"Once upon a time there was a lake, and on that lake dwelt the sacred geese of Amun..." David explains why these fowl were so precious to the Egyptian creator god.
From the earliest ages, children in Egypt are taught that begging from strangers is a laudable means of obtaining money.
Sometimes there is more to slavery than meets the eye. The same is true for freedom. Sometimes entire nations are comprised of people who do the math and decide they would rather be slaves.
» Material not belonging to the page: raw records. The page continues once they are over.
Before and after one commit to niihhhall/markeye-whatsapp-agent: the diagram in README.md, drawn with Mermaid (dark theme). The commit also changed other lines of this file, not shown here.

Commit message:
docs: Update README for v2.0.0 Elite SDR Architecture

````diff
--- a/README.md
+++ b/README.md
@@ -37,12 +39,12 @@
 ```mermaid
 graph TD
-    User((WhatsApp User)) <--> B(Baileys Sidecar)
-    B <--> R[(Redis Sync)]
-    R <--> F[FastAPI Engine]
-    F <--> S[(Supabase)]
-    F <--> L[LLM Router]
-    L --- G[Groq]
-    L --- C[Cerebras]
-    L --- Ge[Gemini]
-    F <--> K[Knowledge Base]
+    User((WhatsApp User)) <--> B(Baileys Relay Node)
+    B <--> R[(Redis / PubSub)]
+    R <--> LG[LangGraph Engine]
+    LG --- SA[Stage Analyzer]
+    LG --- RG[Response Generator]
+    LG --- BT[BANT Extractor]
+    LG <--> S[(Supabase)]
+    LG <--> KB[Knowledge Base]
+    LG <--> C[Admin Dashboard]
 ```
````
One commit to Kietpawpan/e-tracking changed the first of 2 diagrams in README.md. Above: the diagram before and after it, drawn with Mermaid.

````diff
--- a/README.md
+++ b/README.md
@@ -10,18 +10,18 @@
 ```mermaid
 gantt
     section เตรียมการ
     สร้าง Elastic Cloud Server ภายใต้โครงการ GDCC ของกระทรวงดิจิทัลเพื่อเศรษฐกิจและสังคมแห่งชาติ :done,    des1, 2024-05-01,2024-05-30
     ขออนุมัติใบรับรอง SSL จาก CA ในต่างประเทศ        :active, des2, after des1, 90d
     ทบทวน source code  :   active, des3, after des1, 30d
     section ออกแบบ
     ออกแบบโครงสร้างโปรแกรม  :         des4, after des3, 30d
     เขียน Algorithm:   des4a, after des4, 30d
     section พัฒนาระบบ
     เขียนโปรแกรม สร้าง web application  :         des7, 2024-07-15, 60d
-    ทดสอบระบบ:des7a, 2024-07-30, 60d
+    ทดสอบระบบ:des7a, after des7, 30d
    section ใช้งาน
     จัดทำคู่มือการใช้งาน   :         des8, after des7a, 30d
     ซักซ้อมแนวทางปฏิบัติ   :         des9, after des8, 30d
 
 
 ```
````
Meet the residents of ancient Egypt.
In this picture gallery, the men of the Navigating History team explore the pillars and statuary of Karnak and hike the cliff overlooking the grand mortuary temple complex of Hatshepsut.
When it comes to getting the best possible footage, the Navigating History team does whatever it takes--and sometimes it takes...well, "stuff."
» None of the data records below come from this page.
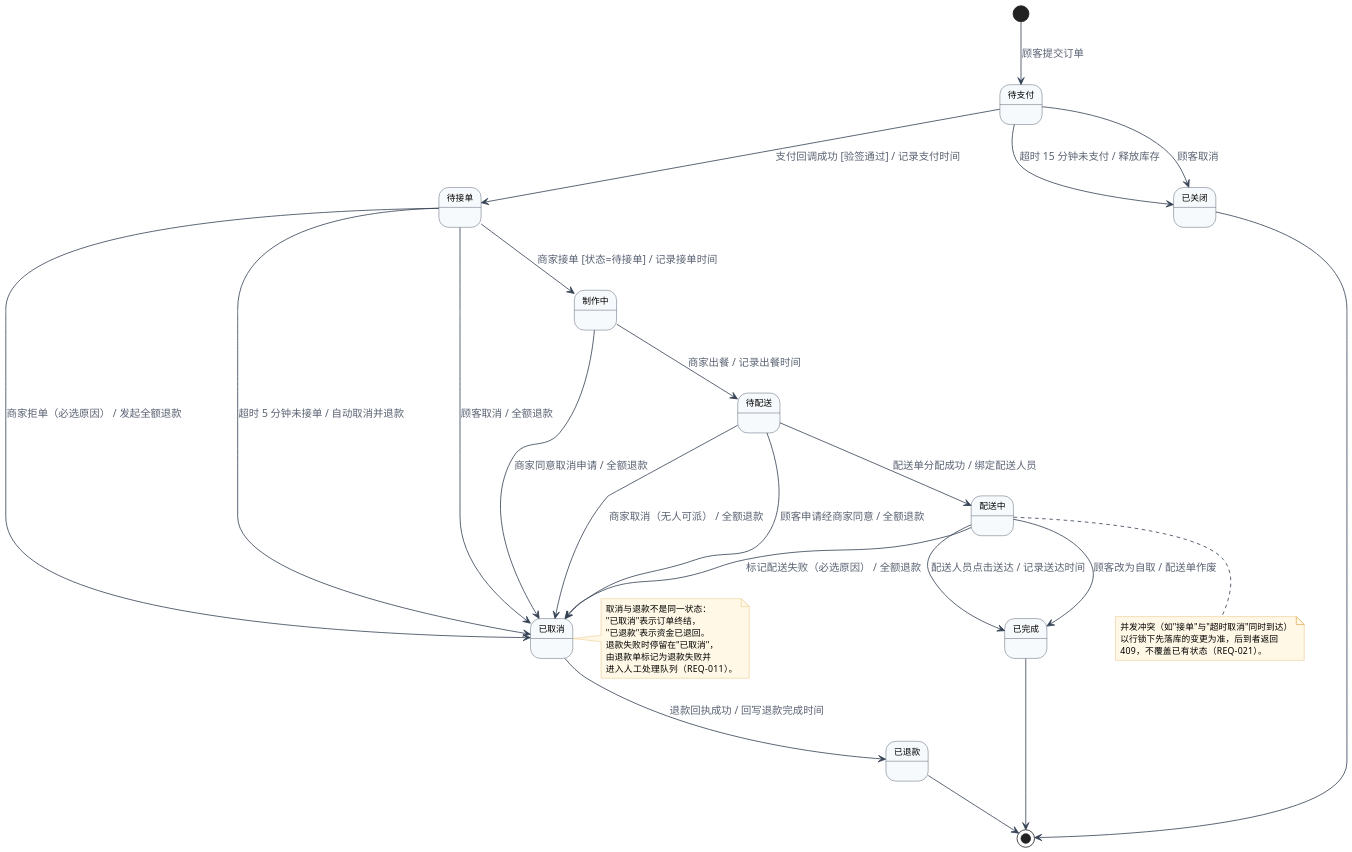
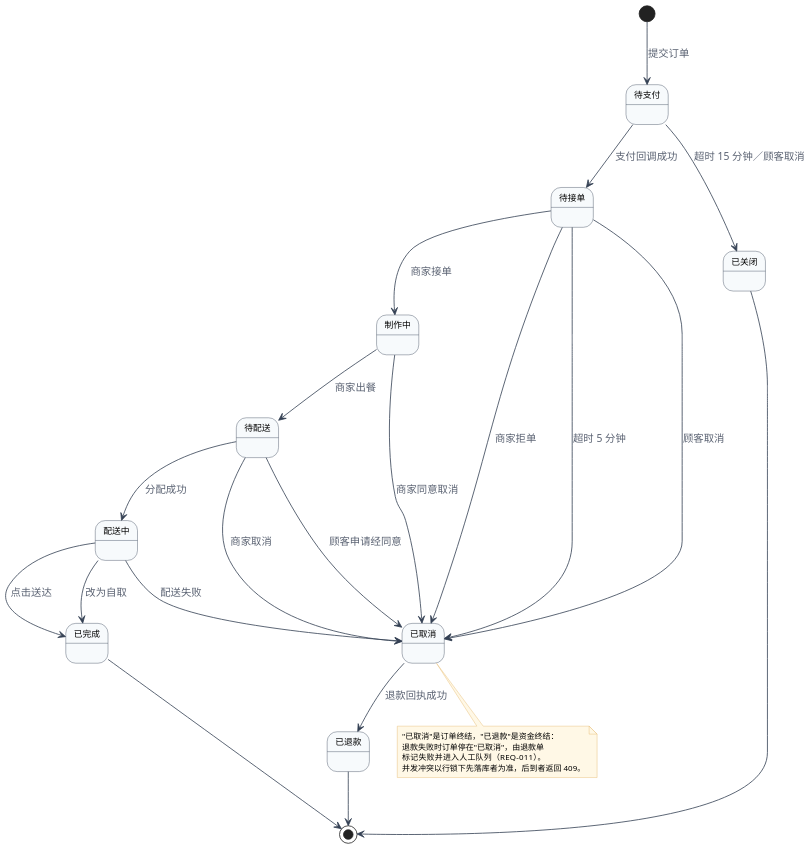
The diagram in lab2/UML/UML状态图.puml (yui060814zwp-creator/SE-lab), drawn with PlantUML before and after one commit. The commit also changed 21 other files, not shown here.

Commit message:
lab2: 按评审意见重画 UML，补足三类图（11 张，类图拆为交易域与账号商品域）

```diff
--- a/lab2/UML/UML状态图.puml
+++ b/lab2/UML/UML状态图.puml
@@ -1,63 +1,54 @@
 @startuml UML状态图
 skinparam defaultFontName "Microsoft YaHei"
 skinparam shadowing false
 skinparam ArrowColor #344054
 skinparam ArrowFontColor #5A6272
 skinparam dpi 150
 skinparam state {
   BackgroundColor #F7FAFC
   BorderColor #344054
   FontSize 12
   AttributeFontSize 11
 }
 skinparam note {
   BackgroundColor #FFF8E6
   BorderColor #E4B363
-  FontSize 11
+  FontSize 10
 }
-
 state "待支付" as S1
 state "待接单" as S2
 state "制作中" as S3
 state "待配送" as S4
 state "配送中" as S5
 state "已完成" as S6
 state "已取消" as S7
 state "已关闭" as S8
 state "已退款" as S9
 
-[*] --> S1 : 顾客提交订单
-S1 --> S2 : 支付回调成功 [验签通过] / 记录支付时间
-S1 --> S8 : 超时 15 分钟未支付 / 释放库存
-S1 --> S8 : 顾客取消
-S2 --> S3 : 商家接单 [状态=待接单] / 记录接单时间
-S2 --> S7 : 商家拒单（必选原因） / 发起全额退款
-S2 --> S7 : 超时 5 分钟未接单 / 自动取消并退款
-S2 --> S7 : 顾客取消 / 全额退款
-S3 --> S4 : 商家出餐 / 记录出餐时间
-S3 --> S7 : 商家同意取消申请 / 全额退款
-S4 --> S5 : 配送单分配成功 / 绑定配送人员
-S4 --> S7 : 商家取消（无人可派） / 全额退款
-S4 --> S7 : 顾客申请经商家同意 / 全额退款
-S5 --> S6 : 配送人员点击送达 / 记录送达时间
-S5 --> S7 : 标记配送失败（必选原因） / 全额退款
-S5 --> S6 : 顾客改为自取 / 配送单作废
-S7 --> S9 : 退款回执成功 / 回写退款完成时间
+[*] --> S1 : 提交订单
+S1 --> S2 : 支付回调成功
+S1 --> S8 : 超时 15 分钟／顾客取消
+S2 --> S3 : 商家接单
+S2 --> S7 : 商家拒单
+S2 --> S7 : 超时 5 分钟
+S2 --> S7 : 顾客取消
+S3 --> S4 : 商家出餐
+S3 --> S7 : 商家同意取消
+S4 --> S5 : 分配成功
+S4 --> S7 : 商家取消
+S4 --> S7 : 顾客申请经同意
+S5 --> S6 : 点击送达
+S5 --> S7 : 配送失败
+S5 --> S6 : 改为自取
+S7 --> S9 : 退款回执成功
 S6 --> [*]
 S8 --> [*]
 S9 --> [*]
 
-note right of S7
-  取消与退款不是同一状态：
-  "已取消"表示订单终结，
-  "已退款"表示资金已退回。
-  退款失败时停留在"已取消"，
-  由退款单标记为退款失败并
-  进入人工处理队列（REQ-011）。
-end note
-note bottom of S5
-  并发冲突（如"接单"与"超时取消"同时到达）
-  以行锁下先落库的变更为准，后到者返回
-  409，不覆盖已有状态（REQ-021）。
+note bottom of S7
+  "已取消"是订单终结，"已退款"是资金终结：
+  退款失败时订单停在"已取消"，由退款单
+  标记失败并进入人工队列（REQ-011）。
+  并发冲突以行锁下先落库者为准，后到者返回 409。
 end note
 @enduml
```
When God struck Egypt with the ten plagues, He displayed His glorious power over every idol in the Egyptian pantheon. "On all the gods of Egypt I will execute judgments: I am the LORD." (Exodus 12:12)
Chris comments on the majestic Sphinxes at Karnak and their royal facial hair.
If you've been wondering how our team has been able to shoot inside dark pyramids and in the desert after sunset, meet our tactical filming wonder lights made by 4Sevens. Donated by 4Sevens for our trip, these flashlights provide bright, yet extremely compact lighting that we can take anywhere.
The team explores the massive ruins of Karnak, discussing art and architecture, language, and statism. While on site, they examine the fascinating correlation between Biblical chronology and the ancient Egyptian record.
Isaac explains how ancient Egyptian craftsmen made modern antiquity restoration easier.
There are few places on earth where geography matters more than in Egypt. There are two inflexible, unforgiving geographical features in Egypt which influenced everything there: the Nile River and the Sahara Desert. Egypt’s culture could never have developed in the distinct ways that it did without them. For example, the wheel didn’t come into common use in Egypt until about a thousand years later than it did in Mesopotamia. That’s because the Egyptians didn’t need carts, or even roads; the Nile was their highway.
The GoPro Hero claims to be waterproof. Isaac tests it out.
The key to deciphering the message of Egyptian art is in understanding the religious, social and political system that created and regulated it.